The 19th of August marks World Humanitarian Day (WHD), a day that honors humanitarian aid workers all over the world. This year’s WHD theme is climate change and the Humanitarian Country Team (HCT) is taking this opportunity to remind everyone in Nigeria that we are no longer talking about the possibility of a climate emergency, we are now living through it.
Last year, like every year, humanitarian organizations and workers helped people affected by extreme weather-related events. In West and Central Africa, climate change effects are felt in rising temperatures, droughts, and floods that are affecting people’s livelihood, shelter, and physical and mental well-being.
“The climate emergency is a race that we cannot afford to lose,” said Edward Kallon, Humanitarian Coordinator for Nigeria.
“Extreme stress, property loss, and food/water scarcity contribute to community conflict over resources, leading to increased incidences of community tensions and farmer-herder violence in northeast Nigeria,” he continues.

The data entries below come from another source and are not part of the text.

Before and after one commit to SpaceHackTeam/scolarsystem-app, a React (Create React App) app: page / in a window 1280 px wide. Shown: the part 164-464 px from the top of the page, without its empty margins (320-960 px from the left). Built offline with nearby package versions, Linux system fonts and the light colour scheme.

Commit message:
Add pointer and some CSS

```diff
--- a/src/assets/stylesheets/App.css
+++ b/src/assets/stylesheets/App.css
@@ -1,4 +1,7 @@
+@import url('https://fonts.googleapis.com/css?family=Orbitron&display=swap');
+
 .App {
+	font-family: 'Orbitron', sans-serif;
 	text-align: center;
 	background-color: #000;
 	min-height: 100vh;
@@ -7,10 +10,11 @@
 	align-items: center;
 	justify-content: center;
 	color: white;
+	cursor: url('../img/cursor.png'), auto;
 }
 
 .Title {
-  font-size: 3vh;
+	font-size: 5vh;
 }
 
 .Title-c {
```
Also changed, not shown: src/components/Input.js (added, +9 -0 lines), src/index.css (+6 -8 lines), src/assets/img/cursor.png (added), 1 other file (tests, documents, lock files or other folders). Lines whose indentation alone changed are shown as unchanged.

Nigeria has experienced the highest number of fatalities from conflicts between farmers and herders concentrated in the northwestern, Middle Belt, and more recently in southern states.
Effects of climate change in the north-east and raising awareness
The impact of climate change has significantly increased in West and Central Africa over the past 10 years with geographic concentrations in northeast Nigeria. Here, people struggle to access food and suffer from climatic shocks that are negatively affecting food crops, driving up food prices. The economic decline has drastically reduced the buying power of communities to secure even the basics.
The climate emergency is a race that we cannot afford to lose
Climate effects also strongly impact humanitarian access. Extreme weather resulting from climate conditions can delay the delivery of life-saving assistance and place humanitarian workers at great risk. As climate patterns become more volatile, heavy rains result in frequent flash floods, making it more difficult to mount a timely response. The security situation in the northeast is still precarious with ongoing attacks on humanitarian assets, infrastructure and personnel.
Climate hazards especially affect women and girls, who often bear a disproportionate burden to provide for their families by going without food and other means of sustenance. As droughts make water even more scarce, women and girls are forced to walk longer distances to obtain potable water, increasing their exposure to sexual harassment and assault as they travel to bring back these essentials.
“Time is already running out for millions of vulnerable people in the north-east, we need to act now,” said Mr. Kallon. “Men, women and children who have who have contributed least to this climate emergency are, sadly, the most affected.”
There will be several environmental/climate change events happening simultaneously during WHD, as Borno, Adamawa, and Yobe states will engage in tree planting, trash pick-up in communities, and open discussions on local radio on what actions people can take to fight the effects of climate change. The UN and partners have also enlisted the support of national climate change and environmental influencers to spread the message on social media through interactive sessions.
Meaningful climate action is needed as climate change will continue to detrimentally affect access to clean water, food, and other resources, resulting in adverse effects on the safety and well-being of communities in the northeast BAY states. As we head rapidly towards the end of the year, funding levels do no match the increasing needs—the Humanitarian Response Plan remains only 33% funded—while the total ask is over USD1billion.
Fragile contexts, most affected
Climate is changing everywhere, but people living in fragile contexts are affected all the more. Climate change and conflict are a toxic combination, causing mass displacement, disrupting food production and food supply deliveries, increasing risks to diseases and worsening already chronic malnutrition.
The climate crisis is a humanitarian crisis, and the humanitarian system has an important role in the fight against climate emergencies. It must advocate for affected vulnerable people and offer solutions to help anticipate specific climatic shocks, such as storms, floods, or droughts, and to mitigate their humanitarian impact. The crisis requires both global and local action.
To address the increasing risks of living in a warmer world, we must become “climate-smart.” This could include taking anticipatory action ahead of a crisis, based on early warnings. The Risk-informed Early Action Partnership (REAP), launched at the UN Climate Action Summit in 2019, aims to make 1 billion people safer from disaster by 2025. The partnership between climate, humanitarian, and development communities will drive a systemic shift towards acting earlier to reduce the impacts of disasters, mobilize commitments and inspire action.
“We cannot afford to accept climate disasters as inevitable. We are in the most important race of our lives. And, together, we can make meaningful changes to mitigate the effects of climate change.” said Mr. Kallon.